The Persians

Written by:
Narrated by:
LibriVox Volunteers

Unabridged Audiobook

Release Date
January 2016
1 hour 6 minutes
This is one of the few Greek tragedies that deals with historical events rather than mythological ones. The elders of the Persian court await new of the outcome of the Battle of Salamis, and mourn when they find that their king, Xerxes, has lost to the Greeks.
Profile Avatar
P G.

It doesn't really make sense to rate The Persians. Rate it as what? As fiction (which it isn't), it would be extremely unsatisfying. The only plot event is that the Persians back at home learn their army was defeated. Then they spend the rest of the play wailing about it. I read it for the anthropological interest: what it tells us about ancient Greek tragedy, and about the ancient Greeks. Most historians say that Aeschylus wrote /The Persians/ to warn his fellow Athenians not to get in the business of empire-building, lest they go the way of the Persians. That makes sense; but I'm not quite convinced of it now that I've heard the play. If that was the purpose, the play should have taken time to show and contrast the characters of Darius and Xerxes, and should have cut some of the many, many lines of women wailing in order to give us evidence that Xerxes was in fact a reckless and foolish leader. It's all "tell don't show" on that point. The play is based on the historically laughable proposition that Darius became a peace-lover after his war with Greece. That's a serious flaw, whether the play was meant as history or as persuasion. Most tragedians say that The Persians was important because it shows that Athens had sympathy for their enemies, in the manner of Homer, because the play was about empathizing with the Persians, not about praising the Athenian victors.
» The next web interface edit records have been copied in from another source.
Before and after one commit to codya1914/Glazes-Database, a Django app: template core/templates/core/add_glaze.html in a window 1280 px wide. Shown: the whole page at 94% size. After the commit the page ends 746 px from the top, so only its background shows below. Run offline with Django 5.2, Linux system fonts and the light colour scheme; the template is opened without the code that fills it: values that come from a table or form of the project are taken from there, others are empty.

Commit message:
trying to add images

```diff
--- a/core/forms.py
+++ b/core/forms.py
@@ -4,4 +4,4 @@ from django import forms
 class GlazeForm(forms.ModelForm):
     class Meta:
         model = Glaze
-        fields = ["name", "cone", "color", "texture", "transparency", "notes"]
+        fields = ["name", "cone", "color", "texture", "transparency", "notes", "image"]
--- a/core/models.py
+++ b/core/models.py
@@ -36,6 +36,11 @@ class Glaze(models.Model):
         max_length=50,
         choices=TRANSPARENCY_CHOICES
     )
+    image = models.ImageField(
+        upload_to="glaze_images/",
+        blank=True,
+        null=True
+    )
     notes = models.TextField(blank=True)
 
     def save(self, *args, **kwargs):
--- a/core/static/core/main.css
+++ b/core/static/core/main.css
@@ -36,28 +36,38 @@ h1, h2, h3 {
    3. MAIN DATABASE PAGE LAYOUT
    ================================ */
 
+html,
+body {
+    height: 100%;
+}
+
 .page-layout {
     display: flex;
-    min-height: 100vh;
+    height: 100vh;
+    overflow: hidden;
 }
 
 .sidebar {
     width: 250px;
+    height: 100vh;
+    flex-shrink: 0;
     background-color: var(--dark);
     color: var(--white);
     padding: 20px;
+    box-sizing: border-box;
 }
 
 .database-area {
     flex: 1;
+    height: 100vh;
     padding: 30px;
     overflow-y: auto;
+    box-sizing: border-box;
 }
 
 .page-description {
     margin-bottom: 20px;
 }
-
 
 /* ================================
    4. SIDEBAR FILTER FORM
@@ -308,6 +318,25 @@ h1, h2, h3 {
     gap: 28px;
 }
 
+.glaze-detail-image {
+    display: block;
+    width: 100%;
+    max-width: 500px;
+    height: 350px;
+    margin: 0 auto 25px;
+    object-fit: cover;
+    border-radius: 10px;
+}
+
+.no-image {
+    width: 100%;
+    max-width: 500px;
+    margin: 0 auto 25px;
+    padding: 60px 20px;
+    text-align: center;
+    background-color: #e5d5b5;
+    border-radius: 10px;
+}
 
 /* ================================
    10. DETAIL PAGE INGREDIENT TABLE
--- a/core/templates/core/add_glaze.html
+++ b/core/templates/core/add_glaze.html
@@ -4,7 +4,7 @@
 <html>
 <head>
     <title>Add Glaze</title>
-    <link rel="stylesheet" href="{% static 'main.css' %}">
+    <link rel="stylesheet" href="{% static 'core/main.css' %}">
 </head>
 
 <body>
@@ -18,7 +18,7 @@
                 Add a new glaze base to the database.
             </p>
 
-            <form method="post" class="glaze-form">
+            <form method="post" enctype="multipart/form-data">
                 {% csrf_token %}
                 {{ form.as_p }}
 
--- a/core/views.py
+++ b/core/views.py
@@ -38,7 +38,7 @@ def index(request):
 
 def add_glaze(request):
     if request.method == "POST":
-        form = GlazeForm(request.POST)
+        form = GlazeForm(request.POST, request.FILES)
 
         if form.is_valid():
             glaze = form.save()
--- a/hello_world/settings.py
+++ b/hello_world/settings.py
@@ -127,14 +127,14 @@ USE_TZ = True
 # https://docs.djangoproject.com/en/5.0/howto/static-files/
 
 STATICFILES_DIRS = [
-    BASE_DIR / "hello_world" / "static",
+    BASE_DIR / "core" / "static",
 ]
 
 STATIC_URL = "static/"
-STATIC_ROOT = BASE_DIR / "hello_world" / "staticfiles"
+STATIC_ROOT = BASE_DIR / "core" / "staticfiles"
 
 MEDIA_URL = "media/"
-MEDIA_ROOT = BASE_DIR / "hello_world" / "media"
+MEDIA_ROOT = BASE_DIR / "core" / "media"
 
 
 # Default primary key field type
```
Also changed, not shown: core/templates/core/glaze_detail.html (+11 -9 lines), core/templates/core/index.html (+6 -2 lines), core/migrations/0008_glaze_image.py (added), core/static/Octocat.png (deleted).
After hearing the play, I don't buy that nearly as much as I used to. I doubt the actual Persians showered the Athenians who defeated them with as many words of sparkling praise as Aeschylus' Persians did. As an author, I'm perplexed by the complete lack of any dramatic arc. It's more like a Samuel Becket play than anything else, and I don't consider Beckett plays art (they contain no deep thoughts, but are only an echo chamber for Beckett's own neuroses), but merely craft (they skillfully manipulate the audience's emotions). Is /Persians/ art? If it made the Greeks reflect on their ambitions for their new Delian League, then, yes, I think we must call it art. But doing so forces us to adopt a very broad definition of art. The voice actors are of wildly varying quality, from professional quality to comically overdone. Character names aren't announced before they speak, so you won't learn who's who just by listening to this reading.

1 book added to cart
View Cart